Operating margins at Massachusetts hospitals increased to 1.6% in 1995, from 1.2% in 1994, but remain below the national median of 2.7%, according to a survey released last week by the Massachusetts Hospital Association. Revenues grew at a projected rate of 3.4%, compared with 2.9% the previous year. During 1995, hospitals held cost increases to 2.6%, compared with 4.4% in 1994. The results were based on the responses of 60 hospitals that projected their fiscal year 1995 operating results. Three in four hospitals projected a surplus from patient-care operations, up from 60% the previous year. Lawrence Seck, the MHA's senior vice president of clinical and financial affairs, attributed the results to the continuing impact of managed care on the state, where HMOs have a 40% penetration.
The parent corporations of two hospitals on Cape Cod in Massachusetts have agreed to dissolve and create one parent company over both organizations. The actions complete a merger initiative proposed in July 1995 between Cape Cod Health Systems, which includes 228-bed Cape Cod Hospital in Hyannis, and Falmouth Hospital Foundation, which includes 116-bed Falmouth (Mass.) Hospital (July 31, 1995, p. 18). The new organization, Cape Cod Healthcare, includes 20 other operating units. Plans call for integration of some services, but the hospitals will continue to operate independently, said Helen Wheir, vice president of development, public relations and marketing for Cape Cod Hospital. Located 24 miles apart and connected by a two-lane road, the hospitals' individual service areas are not within easy access of each other, especially during the crowded summer tourist season. The agreement, approved by the Federal Trade Commission and the state attorney general, is expected to become final March 1, Wheir said.

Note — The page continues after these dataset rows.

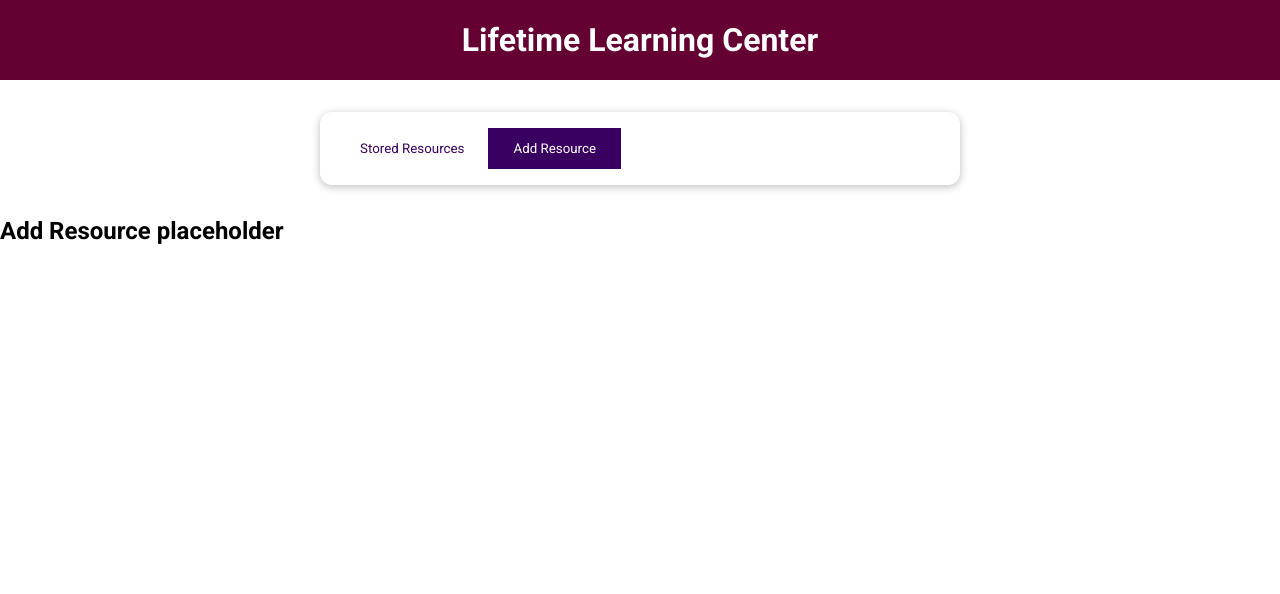
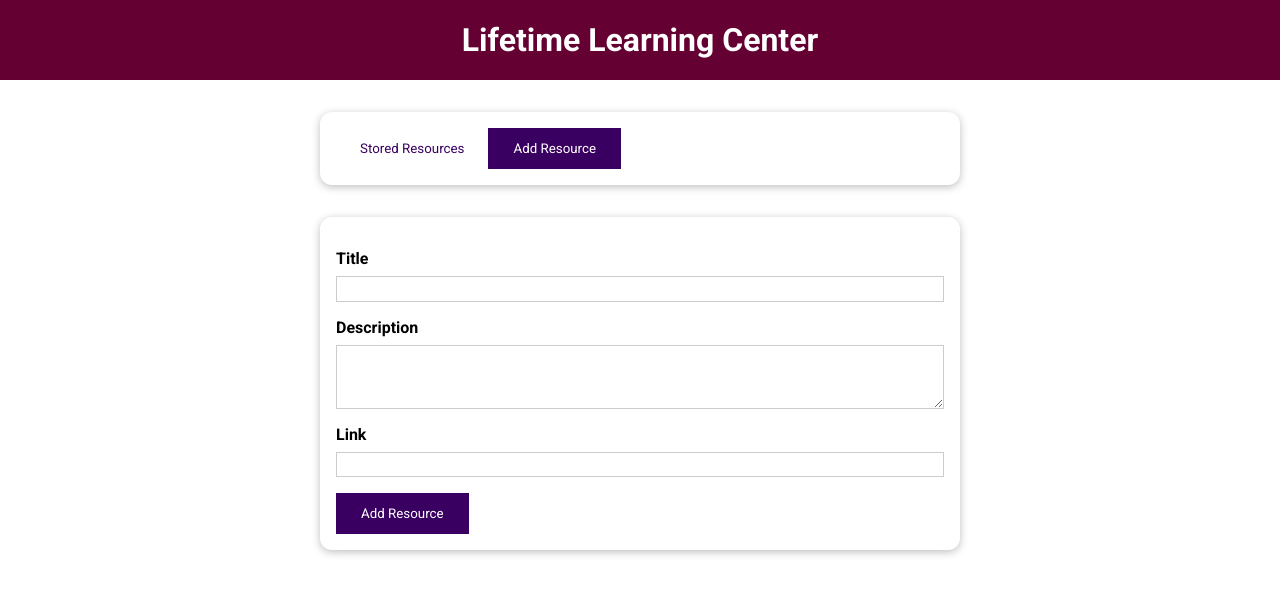
Before and after one commit to vladixcode/vue-learning-resources-app, a Vue app: page / in a window 1280 px wide. Both pictures are taken after a click on the button "Add Resource". Shown: the top 594 px of the page. Built offline with nearby package versions, Linux system fonts and the light colour scheme.

Commit message:
Add form, resource adding functionality & form validation

```diff
--- a/src/components/LearningResources/AddLearningResource.vue
+++ b/src/components/LearningResources/AddLearningResource.vue
@@ -1,3 +1,80 @@
-<script setup></script>
+<script setup>
+import { ref, inject } from 'vue'
+const titleInput = ref()
+const descriptionInput = ref()
+const linkInput = ref()
 
-<template><h2>Add Resource placeholder</h2></template>
+const addResource = inject('addResource')
+const submitData = () => {
+  // Form basic validation
+  if (
+    titleInput.value.value.trim() === '' ||
+    descriptionInput.value.value.trim() === '' ||
+    linkInput.value.value.trim() === ''
+  ) {
+    alert('Form data invalid')
+    return
+  }
+  addResource({
+    title: titleInput.value.value,
+    description: descriptionInput.value.value,
+    link: linkInput.value.value,
+  })
+}
+</script>
+
+<template>
+  <base-card>
+    <form @submit.prevent="submitData">
+      <div class="form-control">
+        <label for="title">Title</label>
+        <input id="title" ref="titleInput" name="title" type="text" />
+      </div>
+      <div class="form-control">
+        <label for="description">Description</label>
+        <textarea
+          id="description"
+          ref="descriptionInput"
+          name="description"
+          cols="30"
+          rows="3"
+        ></textarea>
+      </div>
+      <div class="form-control">
+        <label for="link">Link</label>
+        <input id="link" ref="linkInput" name="link" type="url" />
+      </div>
+      <div>
+        <base-button type="submit">Add Resource</base-button>
+      </div>
+    </form>
+  </base-card>
+</template>
+
+<style scoped>
+label {
+  font-weight: bold;
+  display: block;
+  margin-bottom: 0.5rem;
+}
+
+input,
+textarea {
+  display: block;
+  width: 100%;
+  font: inherit;
+  padding: 0.15rem;
+  border: 1px solid #ccc;
+}
+
+input:focus,
+textarea:focus {
+  outline: none;
+  border-color: #3a0061;
+  background-color: #f7ebff;
+}
+
+.form-control {
+  margin: 1rem 0;
+}
+</style>
--- a/src/components/LearningResources/TheResources.vue
+++ b/src/components/LearningResources/TheResources.vue
@@ -7,7 +7,6 @@ import AddLearningResource from './AddLearningResource.vue'
 const selectedTab = ref('stored-resources')
 
 const setSelectedTab = (tab) => {
-  console.log('setSelectedTab', tab)
   selectedTab.value = tab
 }
 
@@ -40,6 +39,19 @@ const storedResourcesButtonMode = computed(() => {
 const addResourcesButtonMode = computed(() => {
   return selectedTab.value === 'add-resources' ? null : 'flat'
 })
+
+const addResources = ({ title, description, link }) => {
+  const newResource = {
+    id: new Date().toISOString(),
+    title,
+    description,
+    link,
+  }
+
+  storedResourcesData.unshift(newResource)
+  selectedTab.value = 'stored-resources'
+}
+provide('addResource', addResources)
 </script>
 
 <template>
@@ -51,5 +63,7 @@ const addResourcesButtonMode = computed(() => {
       >Add Resource</base-button
     >
   </base-card>
-  <component :is="tabComponent"></component>
+  <keep-alive>
+    <component :is="tabComponent"></component>
+  </keep-alive>
 </template>
--- a/src/components/UI/BaseButton.vue
+++ b/src/components/UI/BaseButton.vue
@@ -1,10 +1,6 @@
 <script setup>
 import { computed } from 'vue'
 const props = defineProps({
-  buttonType: {
-    type: String,
-    default: 'button',
-  },
   mode: {
     type: String,
     default: '',
@@ -15,7 +11,7 @@ const buttonClass = computed(() => ({ [props.mode]: true }))
 </script>
 
 <template>
-  <button :type="buttonType" :class="buttonClass">
+  <button :class="buttonClass">
     <slot></slot>
   </button>
 </template>
```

In a nod to Tenet Healthcare Corp.'s proposed acquisition of Hialeah (Fla.) Hospital, Standard & Poor's Corp. has placed Hialeah's D rating on CreditWatch with "positive" implications. The rating affects $60.5 million of hospital revenue bonds. Currently, Santa Monica, Calif.-based Tenet is negotiating with Continental Casualty Co., a major Hialeah bondholder, on a plan for redeeming the bonds. Standard & Poor's said it appears the proposal "will make bondholders whole."
Quorum Health Group, Brentwood, Tenn., completed the sale of a 14% stake in Midlands Community Hospital in Papillion, Neb., to Alegent Health, the Omaha, Neb.-based joint system of Bergan Mercy Health System and Immanuel Healthcare Systems. Quorum owns 14 hospitals and manages another 257.
The National Committee for Quality Assurance issued the final version of Medicaid HEDIS, a version of the Health Plan Employer Data and Information Set targeted for Medicaid populations. The document incorporates comments and suggestions made by about 120 organizations and individuals after reviewing a draft issued last summer (July 17, 1995, p. 24). The final version was sent to the states last week, and HCFA Administrator Bruce Vladeck pledged to "aggressively promote the use of Medicaid HEDIS" in the agency's drive "to pursue and fulfill the promise of managed care in improving access and quality for this vulnerable population." HEDIS is a set of 60 performance measures used by more than 300 managed-care organizations to track and report on the quality of care and service they deliver.
The Senate Governmental Affairs investigations subcommittee has scheduled a Feb. 14 hearing in Washington to review whether hospitals are billing Medicare improperly for investigational medical devices that haven't been approved by the Food and Drug Administration. The issue has prompted a federal fraud investigation, a whistleblower lawsuit against an unspecified number of hospitals and a countersuit by 25 hospitals against HHS over its payment policies for investigational medical devices. At deadline, a list of witnesses who will testify at the hearing wasn't available.